+++ DATA
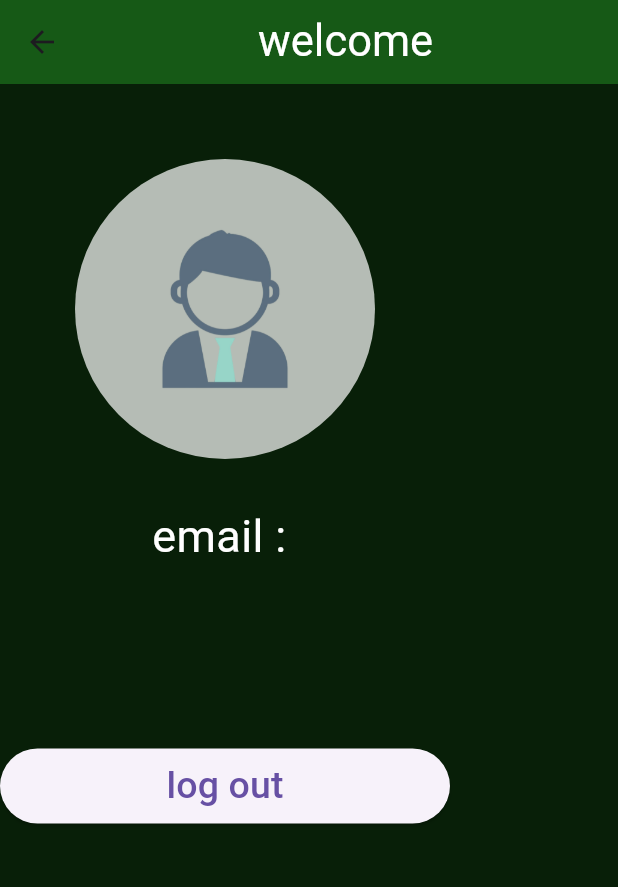
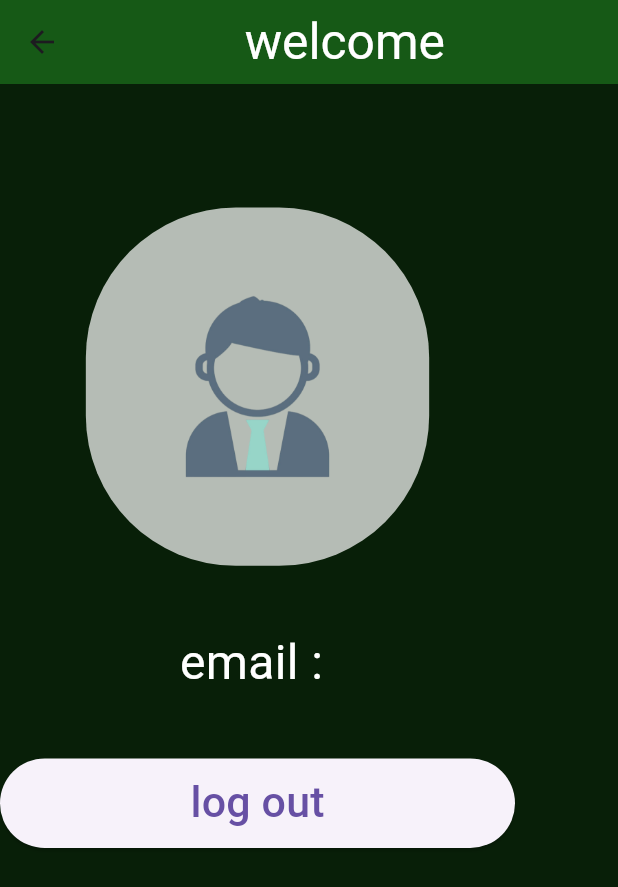
Before and after one commit to Amr-3li/animena, a Flutter app: the ProfilePage screen opened directly, on a phone screen of 412 x 824 dp. Shown: the top 887 px of the screen. Run offline on Flutter 3.47's test engine with Material 3 defaults, Android fonts, the phone set to English and light mode, and no system bars; our stand-ins replace bloc, cached_network_image, cloud_firestore, device_preview, dio, firebase_auth and 5 more; missing offline and left inert: flutter_stripe; accounts and stored records are empty; network calls fail.

Commit message:
update project version and make some edits

```diff
--- a/lib/views/pages/app_pages/Profile_page.dart
+++ b/lib/views/pages/app_pages/Profile_page.dart
@@ -5,6 +5,7 @@ import 'package:animena/views/pages/auth/login_screen.dart';
 import 'package:firebase_auth/firebase_auth.dart';
 import 'package:flutter/material.dart';
 import 'package:flutter_bloc/flutter_bloc.dart';
+import 'package:flutter_screenutil/flutter_screenutil.dart';
 import 'package:shared_preferences/shared_preferences.dart';
 
 class ProfilePage extends StatefulWidget {
@@ -76,50 +77,46 @@ class _ProfilePageState extends State<ProfilePage> {
                 return Scaffold(
                   backgroundColor: const Color.fromARGB(255, 8, 31, 8),
                   appBar: AppBar(
-                    title: const Center(
+                    title: Center(
                         child: Text(
                       "welcome ",
-                      style: TextStyle(color: Colors.white, fontSize: 29),
+                      style: TextStyle(color: Colors.white, fontSize: 29.sp),
                     )),
                     backgroundColor: const Color.fromARGB(255, 22, 89, 22),
                   ),
                   body: Column(
                     crossAxisAlignment: CrossAxisAlignment.center,
                     children: [
-                      const SizedBox(
-                        height: 50,
+                      SizedBox(
+                        height: MediaQuery.of(context).size.height * 0.1,
                       ),
                       Container(
                         decoration: BoxDecoration(
                             color: Colors.white70,
                             borderRadius: BorderRadius.circular(100)),
-                        height: 200,
-                        width: 200,
+                        height: 200.h,
+                        width: 200.w,
                         child: ClipRRect(
                           child: Image.asset(
                               "assets/Images/illustration-businessman.png"),
                         ),
                       ),
-                      const SizedBox(
-                        height: 30,
+                      SizedBox(
+                        height: MediaQuery.of(context).size.height * 0.05,
                       ),
                       Text(
                         "email : $email",
-                        style:
-                            const TextStyle(color: Colors.white, fontSize: 30),
+                        style: TextStyle(color: Colors.white, fontSize: 28.sp),
                       ),
-                      const SizedBox(
-                        height: 20,
-                      ),
-                      const SizedBox(
-                        height: 100,
+                      SizedBox(
+                        height: MediaQuery.of(context).size.height * 0.05,
                       ),
                       state is LogoutLoading
                           ? const Center(child: CircularProgressIndicator())
                           : ElevatedButton(
-                              style: const ButtonStyle(
-                                  fixedSize:
-                                      WidgetStatePropertyAll(Size(300, 50))),
+                              style: ButtonStyle(
+                                  fixedSize: WidgetStatePropertyAll(
+                                      Size(300.w, 50.h))),
                               onPressed: () async {
                                 try {
                                   BlocProvider.of<AuthCubit>(context).logout();
@@ -135,9 +132,9 @@ class _ProfilePageState extends State<ProfilePage> {
                                   print(e.code);
                                 }
                               },
-                              child: const Text(
+                              child: Text(
                                 "log out",
-                                style: TextStyle(fontSize: 25),
+                                style: TextStyle(fontSize: 25.sp),
                               ))
                     ],
                   ),
--- a/lib/views/pages/auth/signup_screen.dart
+++ b/lib/views/pages/auth/signup_screen.dart
@@ -1,7 +1,6 @@
 // ignore_for_file: use_build_context_synchronously
 
 import 'package:animena/bloc/cubit/auth/auth_cubit.dart';
-import 'package:animena/stripe_payment/payment_manager.dart';
 import 'package:animena/views/pages/app_pages/bottom_navigator.dart';
 import 'package:firebase_auth/firebase_auth.dart';
 import 'package:flutter/material.dart';
--- a/lib/views/widgets/anime_caregory.dart
+++ b/lib/views/widgets/anime_caregory.dart
@@ -28,6 +28,7 @@ class AnimeCategory extends StatelessWidget {
       child: Padding(
         padding: const EdgeInsets.all(12),
         child: Container(
+          height: 300.h,
           decoration: BoxDecoration(
             borderRadius: BorderRadius.circular(10),
             color: const Color.fromARGB(200, 6, 68, 58),
@@ -35,7 +36,7 @@ class AnimeCategory extends StatelessWidget {
           child: Column(
             children: [
               SizedBox(
-                height: MediaQuery.of(context).size.height * 0.02,
+                height: MediaQuery.of(context).size.height * 0.01,
               ),
               Image.asset(
                 data[0],
@@ -43,7 +44,7 @@ class AnimeCategory extends StatelessWidget {
                 color: Colors.white,
               ),
               SizedBox(
-                height: MediaQuery.of(context).size.height * 0.02,
+                height: MediaQuery.of(context).size.height * 0.01,
               ),
               Text(
                 data[1],
--- a/lib/views/widgets/anime_list.dart
+++ b/lib/views/widgets/anime_list.dart
@@ -13,7 +13,7 @@ class AnimeList extends StatelessWidget {
       physics: const ScrollPhysics(parent: ScrollPhysics()),
       gridDelegate: SliverGridDelegateWithFixedCrossAxisCount(
         crossAxisCount: 3,
-        childAspectRatio: 0.6.h,
+        childAspectRatio: 0.5.w,
         crossAxisSpacing: 1,
         mainAxisSpacing: 1,
       ),
--- a/pubspec.yaml
+++ b/pubspec.yaml
@@ -31,6 +31,7 @@ dependencies:
   cached_network_image: ^3.3.1
   cloud_firestore: ^5.1.0
   cupertino_icons: ^1.0.6
+  device_preview: ^1.2.0
   dio: ^5.5.0
   firebase_auth: ^5.1.2
   firebase_core: ^3.2.0
```
Also changed, not shown: lib/data/wepServices/anime_web_ser.dart (+4 -3 lines), lib/main.dart (+7 -2 lines), lib/views/pages/app_pages/category_page.dart (+6 -2 lines), lib/views/widgets/spcific_anime.dart (+8 -8 lines), pubspec.lock, 6 other files.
++++++
§ **EXERCISE**
Among the lines above, find those with the word "BoxDecoration". Copy them.

§ **RESULT FOR THIS EXERCISE**
                         decoration: BoxDecoration(
           decoration: BoxDecoration(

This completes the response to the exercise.